I wish I’d done it a long time ago
Posted on November 18, 2019
From my earliest years I frequently heard people tell me I was so talented and so capable, and wondering why I didn’t do more with it. It was true, I did have a lot of talents and abilities – but I had a hesitance to truly commit to any of them beyond the “hobby” level, and would even use one to distract myself from feelings of inadequacy in the others. Meanwhile, my actual work was always mostly just about paying the rent. Though I always managed to bring more creativity into my jobs when I had the chance, many of them were what a friend characterized as “air-conditioned hell.” My needs were met, there was some security, but I wasn’t ever really diving into the things that made me the happiest. I learned to “settle for less” in so many ways, and always had some outside circumstance to rationalize it with.
I also had problems with relationships. Although I knew I was gay when I was 13, I never thought there was anything “wrong” with me in that regard. I just felt like I was unequal or lacking; even at around three or four years old, I had a view of myself as “undeserving” or “unjustly excluded.” When I started entering the world of romantic relationships, the same thing played out – a desire to be accepted and loved, coupled with the conviction that I could not be, and didn’t even deserve to be. So I couldn’t really be myself; every new friendship/relationship felt like the countdown to the eventual abandonment and disappointment.
So when I looked back at my life, I saw many impressive achievements against a backdrop of pessimism and failure to follow through, and a conviction that I didn’t really deserve success or love or acceptance.

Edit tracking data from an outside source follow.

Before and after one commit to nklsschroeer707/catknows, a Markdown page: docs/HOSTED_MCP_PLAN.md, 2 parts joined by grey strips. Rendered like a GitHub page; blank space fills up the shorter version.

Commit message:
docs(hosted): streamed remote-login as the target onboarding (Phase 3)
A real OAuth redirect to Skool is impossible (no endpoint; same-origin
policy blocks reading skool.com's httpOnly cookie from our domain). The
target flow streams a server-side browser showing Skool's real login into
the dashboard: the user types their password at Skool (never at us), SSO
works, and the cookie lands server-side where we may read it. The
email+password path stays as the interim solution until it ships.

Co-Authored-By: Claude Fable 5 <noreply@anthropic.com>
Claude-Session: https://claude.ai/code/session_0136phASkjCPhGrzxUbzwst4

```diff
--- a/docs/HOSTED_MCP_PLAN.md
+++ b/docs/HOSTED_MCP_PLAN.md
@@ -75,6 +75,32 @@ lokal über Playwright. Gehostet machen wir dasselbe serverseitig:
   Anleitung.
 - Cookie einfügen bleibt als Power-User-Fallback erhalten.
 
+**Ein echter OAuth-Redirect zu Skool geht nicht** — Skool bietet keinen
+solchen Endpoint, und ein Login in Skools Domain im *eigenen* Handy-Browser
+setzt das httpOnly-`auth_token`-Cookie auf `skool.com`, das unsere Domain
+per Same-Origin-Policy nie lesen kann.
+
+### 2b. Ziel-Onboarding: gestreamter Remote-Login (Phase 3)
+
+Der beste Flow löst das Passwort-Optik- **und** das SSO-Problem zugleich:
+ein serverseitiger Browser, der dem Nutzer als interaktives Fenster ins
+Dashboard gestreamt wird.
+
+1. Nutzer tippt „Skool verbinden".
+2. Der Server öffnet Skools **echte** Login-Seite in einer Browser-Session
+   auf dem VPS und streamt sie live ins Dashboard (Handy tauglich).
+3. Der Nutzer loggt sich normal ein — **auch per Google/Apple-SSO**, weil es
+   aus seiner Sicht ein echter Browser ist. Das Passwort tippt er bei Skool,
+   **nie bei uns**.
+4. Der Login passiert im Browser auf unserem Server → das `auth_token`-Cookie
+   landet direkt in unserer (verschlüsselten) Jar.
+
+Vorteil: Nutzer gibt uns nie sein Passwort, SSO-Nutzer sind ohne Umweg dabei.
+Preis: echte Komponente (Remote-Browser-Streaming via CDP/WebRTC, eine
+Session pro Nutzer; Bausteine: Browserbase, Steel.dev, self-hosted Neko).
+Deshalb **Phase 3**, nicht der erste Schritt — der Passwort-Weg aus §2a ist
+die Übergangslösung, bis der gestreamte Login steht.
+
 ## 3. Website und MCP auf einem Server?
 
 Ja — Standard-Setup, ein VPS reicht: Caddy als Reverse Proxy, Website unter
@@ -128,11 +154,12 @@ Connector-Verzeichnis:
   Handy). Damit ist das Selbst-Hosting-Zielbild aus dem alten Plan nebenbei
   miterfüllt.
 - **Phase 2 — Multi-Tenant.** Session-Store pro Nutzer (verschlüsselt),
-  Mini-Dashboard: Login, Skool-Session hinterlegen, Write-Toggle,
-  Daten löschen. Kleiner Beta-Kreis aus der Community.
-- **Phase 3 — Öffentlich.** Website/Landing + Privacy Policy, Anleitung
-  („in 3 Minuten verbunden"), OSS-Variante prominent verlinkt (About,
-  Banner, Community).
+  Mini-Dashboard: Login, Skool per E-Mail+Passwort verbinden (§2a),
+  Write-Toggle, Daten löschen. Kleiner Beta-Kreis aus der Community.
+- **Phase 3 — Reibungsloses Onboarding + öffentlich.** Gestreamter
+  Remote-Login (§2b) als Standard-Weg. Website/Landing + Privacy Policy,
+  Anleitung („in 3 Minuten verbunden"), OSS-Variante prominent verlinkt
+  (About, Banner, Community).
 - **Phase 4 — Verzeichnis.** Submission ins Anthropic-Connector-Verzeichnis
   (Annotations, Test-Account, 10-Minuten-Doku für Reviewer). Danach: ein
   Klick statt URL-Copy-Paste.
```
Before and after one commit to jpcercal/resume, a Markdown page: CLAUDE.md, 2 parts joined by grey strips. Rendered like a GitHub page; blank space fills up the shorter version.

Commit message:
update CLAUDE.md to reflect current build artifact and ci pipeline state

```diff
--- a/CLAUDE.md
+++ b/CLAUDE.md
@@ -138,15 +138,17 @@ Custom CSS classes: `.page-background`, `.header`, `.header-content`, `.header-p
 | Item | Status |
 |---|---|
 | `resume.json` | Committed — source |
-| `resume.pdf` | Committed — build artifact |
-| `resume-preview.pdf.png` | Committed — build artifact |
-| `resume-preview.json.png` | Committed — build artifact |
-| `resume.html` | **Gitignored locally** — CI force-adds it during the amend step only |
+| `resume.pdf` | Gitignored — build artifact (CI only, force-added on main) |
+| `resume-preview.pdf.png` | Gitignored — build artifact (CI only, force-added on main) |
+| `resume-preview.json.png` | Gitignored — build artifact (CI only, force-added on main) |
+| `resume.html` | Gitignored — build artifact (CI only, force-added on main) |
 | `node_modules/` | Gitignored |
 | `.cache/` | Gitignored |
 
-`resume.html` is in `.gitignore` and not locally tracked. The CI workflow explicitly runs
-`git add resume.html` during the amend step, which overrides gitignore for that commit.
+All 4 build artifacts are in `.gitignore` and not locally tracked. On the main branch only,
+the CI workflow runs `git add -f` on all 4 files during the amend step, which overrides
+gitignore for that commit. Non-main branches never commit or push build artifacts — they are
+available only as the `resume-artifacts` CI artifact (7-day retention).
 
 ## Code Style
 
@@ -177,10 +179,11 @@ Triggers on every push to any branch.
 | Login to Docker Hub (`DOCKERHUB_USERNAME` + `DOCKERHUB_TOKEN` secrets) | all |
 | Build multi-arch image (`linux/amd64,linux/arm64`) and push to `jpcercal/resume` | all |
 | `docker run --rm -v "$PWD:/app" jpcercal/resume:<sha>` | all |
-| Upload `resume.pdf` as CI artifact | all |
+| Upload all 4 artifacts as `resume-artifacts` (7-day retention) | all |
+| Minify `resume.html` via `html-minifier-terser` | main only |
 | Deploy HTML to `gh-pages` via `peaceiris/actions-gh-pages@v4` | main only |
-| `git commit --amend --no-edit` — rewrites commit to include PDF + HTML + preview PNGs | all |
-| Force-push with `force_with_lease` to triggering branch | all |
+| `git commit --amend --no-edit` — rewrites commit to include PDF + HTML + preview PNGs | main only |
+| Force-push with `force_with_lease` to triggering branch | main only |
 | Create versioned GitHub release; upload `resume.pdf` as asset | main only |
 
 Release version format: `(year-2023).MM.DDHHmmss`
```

Several years ago, I felt exhausted. I felt utterly disappointed with myself, looking back at all the abandoned endeavors. It felt like life was one big imposter syndrome… “If I really get close to someone who’s stable and successful, they’ll realize what a loser I am, so better just stay away.” I also realized that I’d started judging people who looked successful. In good shape? They must be a shallow gym bunny. Wealthy? They must be a drone interested only in money. Popular? They must be all about pleasing others. Of course this was another way of avoiding facing my own thoughts.
I realized that I was struggling with anxiety and even some fear. So I got onto Google and looked up fear and anxiety, and Dr. Schaub’s videos came up. I went through lots of them, did some of the guided meditations, and I felt like I was getting some real keys to what was going on. I ordered “The Fear and Anxiety Solution,” and started keeping track of my self-talk. It was the first time I’d every really paid attention to what I was thinking about myself and questioning whether it was really true.
I decided to work with Dr. Friedemann one-on-one. It was worth every cent. I also appreciated the fact that although there weren’t weekly sessions (It was clear that I was the one really doing the work and he was there to guide that) he was also present in between sessions to clarify things and help me when I came up against any stumbling blocks.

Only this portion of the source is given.